Mint tea is a great summertime (or anytime) tea.
Mixing fresh, organic tea leaves with hot water allows the natural oils in the mint leaves to release. The consistency is soothing and silky, and the taste is so refreshing. For an even mintier experience, or a “double mint” tea, use a mixture of mint with peppermint leaves.
In addition to the deliciousness, the health benefits of drinking tea made from mint leaves are astounding! This international natural brew has been around for thousands of years as an herbal healer.
According to Health-promoting Properties of Common Herbs, the leaves of a mint plant can have powerful anti-cancer properties. Mint can also be a good alternative to some medications, and without undesirable side effects. It’s always important to discuss substituting herbs with medication with your physician. (Craig, vol. 70 para.2).
Drinking two cups in the morning and two cups before bed can help boost the immune system. As a matter of fact, mint has one of the highest levels of antioxidants. It has the power to noticeably reduce bloating, improve digestion, clear up skin, reduce toxins in the body and can even make your breath smell nice!
While tea likely originated in China, it is consumed in various forms all around the world.
In Morocco, they mix a bit of sugar in with the mint tea. It is customary, as a guest, to sit and enjoy up to two or three cups as a sign of hospitality. It would be considered impolite to refuse it.
Spain likes their sugary mint tea poured over ice.
Cubans prefer their mint with rum in their signature drink, the Mojito. You can make one by crushing a handful of mint leaves with a muddler, just enough to release the oils without overdoing it. Throw in a tablespoon of lime juice, a splash of sparkling water and a shot of white rum. Very refreshing on a hot summer day…or night.
Directions for the traditional hot mint tea:
Mint tea can be brewed simply by breaking apart fresh mint leaves and steeping in boiling water for 20 seconds to a minute. Organic mint is always best, otherwise the taste of nasty pesticides can come through.
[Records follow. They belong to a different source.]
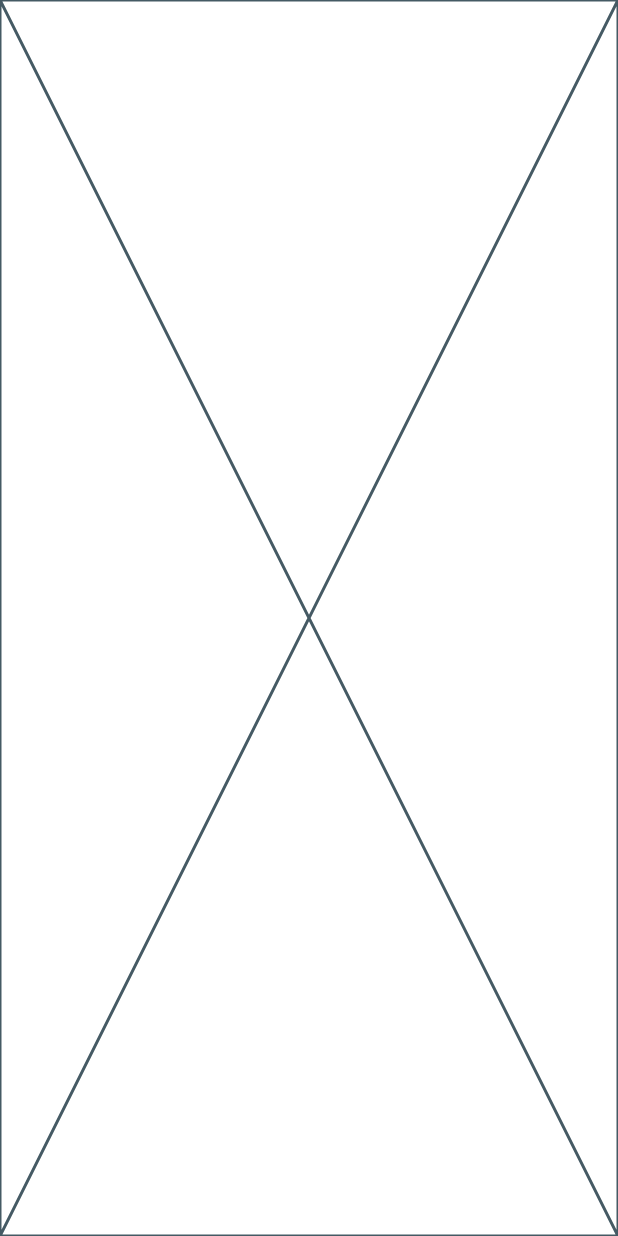
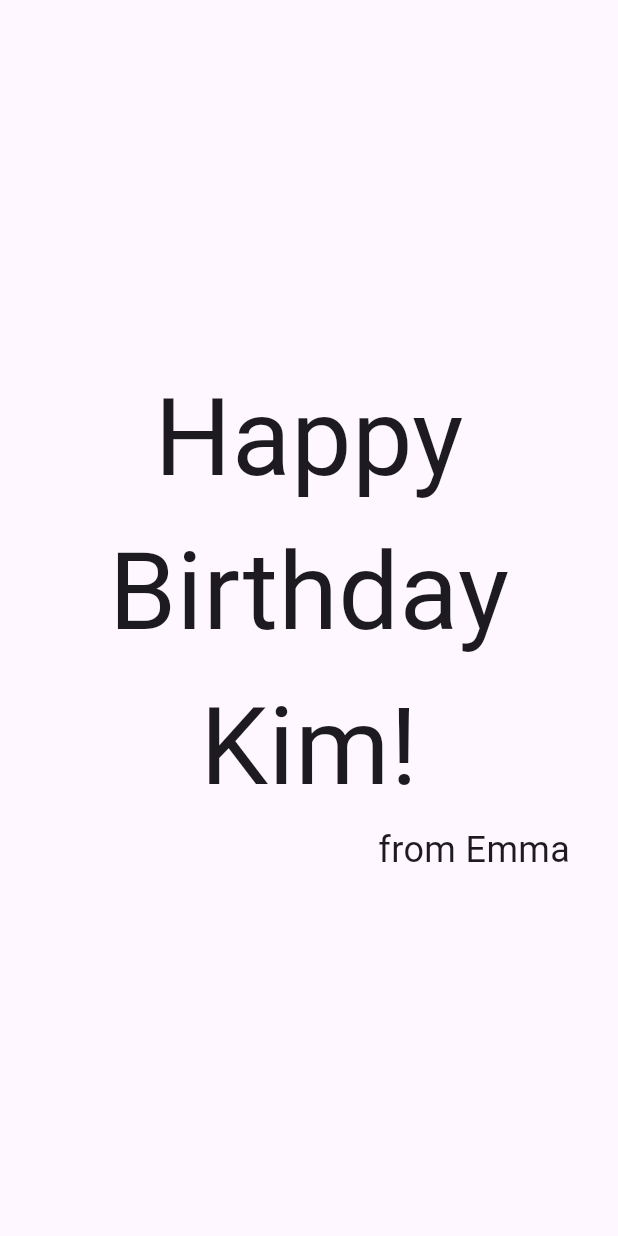
Before and after one commit to KimDonghyeok/flutter_birthday_card, a Flutter app: the screen it shows after launch, on a phone screen of 412 x 824 dp. Run offline on Flutter 3.47's test engine with Material 3 defaults, Android fonts, the phone set to English and light mode, and no system bars.

Commit message:
feat: 생일축하 카드 위젯 작성

```diff
--- /dev/null
+++ b/lib/birthday_card.dart
@@ -0,0 +1,42 @@
+import 'package:flutter/material.dart';
+
+class BirthdayCard extends StatelessWidget {
+  const BirthdayCard({super.key, required this.to, required this.from});
+
+  final String to;
+  final String from;
+
+  @override
+  Widget build(BuildContext context) {
+    return Padding(
+      padding: const EdgeInsets.all(32.0),
+      child: Column(
+        mainAxisAlignment: MainAxisAlignment.center,
+        crossAxisAlignment: CrossAxisAlignment.center,
+        children: [
+          Text(
+            'Happy',
+            style: TextStyle(fontSize: 72),
+          ),
+          Text(
+            'Birthday',
+            style: TextStyle(fontSize: 72),
+          ),
+          Text(
+            '$to!',
+            style: TextStyle(fontSize: 72),
+          ),
+          Row(
+            mainAxisAlignment: MainAxisAlignment.end,
+            children: [
+              Text(
+                'from $from',
+                style: TextStyle(fontSize: 24),
+              ),
+            ],
+          )
+        ],
+      ),
+    );
+  }
+}
--- a/lib/main.dart
+++ b/lib/main.dart
@@ -1,11 +1,14 @@
 import 'package:flutter/material.dart';
+import 'package:flutter_birthday_card/birthday_card.dart';
 
 void main() {
-  runApp(const MyApp());
+  runApp(const MyApp(name: "Kim"));
 }
 
 class MyApp extends StatelessWidget {
-  const MyApp({super.key});
+  final String name;
+
+  const MyApp({super.key, required this.name});
 
   // This widget is the root of your application.
   @override
@@ -16,7 +19,12 @@ class MyApp extends StatelessWidget {
         colorScheme: ColorScheme.fromSeed(seedColor: Colors.deepPurple),
         useMaterial3: true,
       ),
-      home: const Placeholder(),
+      home: const Scaffold(
+        body: BirthdayCard(
+          to: 'Kim',
+          from: 'Emma',
+        ),
+      ),
     );
   }
 }
```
Fresh lemon or lime can also be added to further contribute to the antioxidant brew and compliment the minty flavor.
Let cool to a comfortable temperature before drinking and always check for allergies or compatibility with medications beforehand.
Digital image. Erin Collins, 2 July 2016. Web. 4 July 2016.
Winston, Craig J. Health-promoting Properties of Common Herbs. The American Journal of Clinical Nutrition. Vol 70 no.3 (1999)
Author: Erin Collins
Images: Author’s Own; Chris RubberDragon/Flickr
Editors: Emily Bartran; Caitlin Oriel